Close Up View Of Reel And Fishing Line


Your fishing line may not have an expiration date, but that doesn’t mean that it will last forever. The lifespan will depend on how often you go fishing and how you store when not in use.


Different fishing lines have different shelf lives. Monofilament fishing lines are made of synthetic fibres and are vulnerable to saltwater, UV light and heat. If you’re always out fishing, there’s a chance that your monofilament line will experience significant wear and tear. Typically, bulk packs of monofilament line need replacing around every six months, but can last a year if well maintained.

As the name implies, a braided fishing line is made up of several strands of line that have been braided together. As such, it’s thicker and stronger than monofilament. Most are made of materials that are resistant to sunlight and UV. A bulk pack of braided line can last for two to three years at the most.

Fluorocarbon fishing line is also single-stranded like monofilament line. However, it’s made of a different type of plastic called polyvinylidene fluoride. It’s stronger and lasts longer than monofilament.

Fluorocarbon is the most expensive line, so it’s typically only used in certain situations. Without heavy use, fluorocarbon line should last around two years.

Despite the above, line lasts as long as you keep it, use it and how well you take care of it. Here are some surefire ways to get the most out of your fishing line, whatever the type.


If you want your fishing line to last longer, you have to make sure to clean it after use, and that means as soon as you get back from your trip. Otherwise, saltwater, dirt and other elements that are left on your fishing line will affect its coating. Use warm soapy water to wash and rise with cold tap water, as you do your reel and rod.


If you want to prolong the lifespan of your fishing line, you also can’t just leave it in your tackle box or anywhere else for that matter. Heat and sun exposure will definitely wear down your line much quicker than usual. Ideally, when not in use, fishing line should be stored indoors in a dark and cool area.


Using a conditioner provides an extra layer of protection to your fishing line. Line conditioner prevents natural elements from penetrating the core of your line while also preventing line memory and tangles.

Fishing line may not be the most expensive item on your tackle list but it certainly isn’t the cheapest.

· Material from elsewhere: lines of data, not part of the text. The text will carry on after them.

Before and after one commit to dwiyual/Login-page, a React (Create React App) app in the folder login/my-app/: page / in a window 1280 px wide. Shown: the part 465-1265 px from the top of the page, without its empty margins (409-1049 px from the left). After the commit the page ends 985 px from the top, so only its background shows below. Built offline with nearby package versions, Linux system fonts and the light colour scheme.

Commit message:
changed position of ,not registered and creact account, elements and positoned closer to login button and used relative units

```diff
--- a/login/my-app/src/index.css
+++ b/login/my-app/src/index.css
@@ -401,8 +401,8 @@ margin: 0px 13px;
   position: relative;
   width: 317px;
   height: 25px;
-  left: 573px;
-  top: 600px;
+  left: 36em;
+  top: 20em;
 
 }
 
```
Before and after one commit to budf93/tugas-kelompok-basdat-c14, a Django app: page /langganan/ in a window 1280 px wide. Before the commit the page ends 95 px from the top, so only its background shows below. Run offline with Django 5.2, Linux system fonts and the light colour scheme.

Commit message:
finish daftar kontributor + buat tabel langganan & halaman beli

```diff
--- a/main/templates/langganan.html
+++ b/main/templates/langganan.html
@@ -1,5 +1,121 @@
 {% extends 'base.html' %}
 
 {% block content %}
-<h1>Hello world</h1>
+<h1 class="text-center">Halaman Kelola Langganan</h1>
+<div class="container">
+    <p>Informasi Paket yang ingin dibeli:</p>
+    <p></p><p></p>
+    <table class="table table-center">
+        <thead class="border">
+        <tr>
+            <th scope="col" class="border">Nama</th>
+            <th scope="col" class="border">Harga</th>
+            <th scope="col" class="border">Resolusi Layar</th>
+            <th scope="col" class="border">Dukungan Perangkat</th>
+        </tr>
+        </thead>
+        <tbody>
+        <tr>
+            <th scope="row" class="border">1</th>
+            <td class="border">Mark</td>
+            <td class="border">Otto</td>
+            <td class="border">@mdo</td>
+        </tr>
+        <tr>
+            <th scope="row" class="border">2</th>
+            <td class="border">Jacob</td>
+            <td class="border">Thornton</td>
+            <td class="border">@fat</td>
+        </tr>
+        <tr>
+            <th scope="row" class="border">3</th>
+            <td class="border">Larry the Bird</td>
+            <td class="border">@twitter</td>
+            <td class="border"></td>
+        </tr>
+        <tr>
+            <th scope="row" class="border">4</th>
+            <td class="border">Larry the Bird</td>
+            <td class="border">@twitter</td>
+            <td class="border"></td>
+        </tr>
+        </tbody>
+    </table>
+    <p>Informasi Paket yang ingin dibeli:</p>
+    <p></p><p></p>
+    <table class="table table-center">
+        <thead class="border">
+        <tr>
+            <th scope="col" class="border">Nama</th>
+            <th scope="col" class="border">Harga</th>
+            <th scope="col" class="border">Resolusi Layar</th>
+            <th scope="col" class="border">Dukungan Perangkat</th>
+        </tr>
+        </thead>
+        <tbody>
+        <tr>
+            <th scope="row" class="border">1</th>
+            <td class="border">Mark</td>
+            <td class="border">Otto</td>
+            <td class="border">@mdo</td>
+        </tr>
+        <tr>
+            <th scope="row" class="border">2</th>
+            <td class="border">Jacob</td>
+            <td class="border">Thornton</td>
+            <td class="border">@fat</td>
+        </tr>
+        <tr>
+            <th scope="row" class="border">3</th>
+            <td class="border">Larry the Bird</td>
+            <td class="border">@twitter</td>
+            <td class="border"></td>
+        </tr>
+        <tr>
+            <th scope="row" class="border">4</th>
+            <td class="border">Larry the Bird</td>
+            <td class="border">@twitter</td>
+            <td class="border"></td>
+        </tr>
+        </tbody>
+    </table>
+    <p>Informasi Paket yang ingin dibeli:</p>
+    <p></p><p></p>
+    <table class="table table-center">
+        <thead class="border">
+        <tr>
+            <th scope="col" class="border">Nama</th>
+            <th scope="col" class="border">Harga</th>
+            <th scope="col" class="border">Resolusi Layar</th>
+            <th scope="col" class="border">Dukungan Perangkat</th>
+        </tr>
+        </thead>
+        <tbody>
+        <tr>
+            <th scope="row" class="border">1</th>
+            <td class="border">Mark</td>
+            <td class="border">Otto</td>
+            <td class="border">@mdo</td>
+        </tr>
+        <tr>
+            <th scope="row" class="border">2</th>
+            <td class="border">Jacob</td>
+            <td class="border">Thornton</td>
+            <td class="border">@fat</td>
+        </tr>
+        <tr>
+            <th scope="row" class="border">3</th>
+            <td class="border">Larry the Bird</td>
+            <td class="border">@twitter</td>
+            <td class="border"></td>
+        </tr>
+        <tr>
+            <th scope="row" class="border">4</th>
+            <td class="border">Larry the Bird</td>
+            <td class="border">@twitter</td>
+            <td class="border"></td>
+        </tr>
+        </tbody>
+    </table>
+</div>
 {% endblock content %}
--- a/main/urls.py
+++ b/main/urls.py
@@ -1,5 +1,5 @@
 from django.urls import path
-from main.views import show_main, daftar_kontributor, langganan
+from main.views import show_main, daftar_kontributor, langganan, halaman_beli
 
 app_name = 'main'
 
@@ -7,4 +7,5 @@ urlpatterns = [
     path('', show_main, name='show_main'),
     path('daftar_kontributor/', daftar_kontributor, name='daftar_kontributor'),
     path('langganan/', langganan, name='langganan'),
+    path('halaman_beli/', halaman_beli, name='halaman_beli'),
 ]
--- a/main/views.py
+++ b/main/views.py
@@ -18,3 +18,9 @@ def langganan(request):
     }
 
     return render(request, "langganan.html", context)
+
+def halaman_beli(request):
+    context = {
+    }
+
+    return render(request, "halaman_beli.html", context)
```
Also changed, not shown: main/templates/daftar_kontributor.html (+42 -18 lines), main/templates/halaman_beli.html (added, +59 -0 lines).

Get the most out of your fishing line with these tips.


Is there anything else that can help fishing line last longer other than not using it? Share your experience below.

Jackson Williams

Jackson Williams has been fishing around Australia for 20 years and loves his home region of far north Queensland.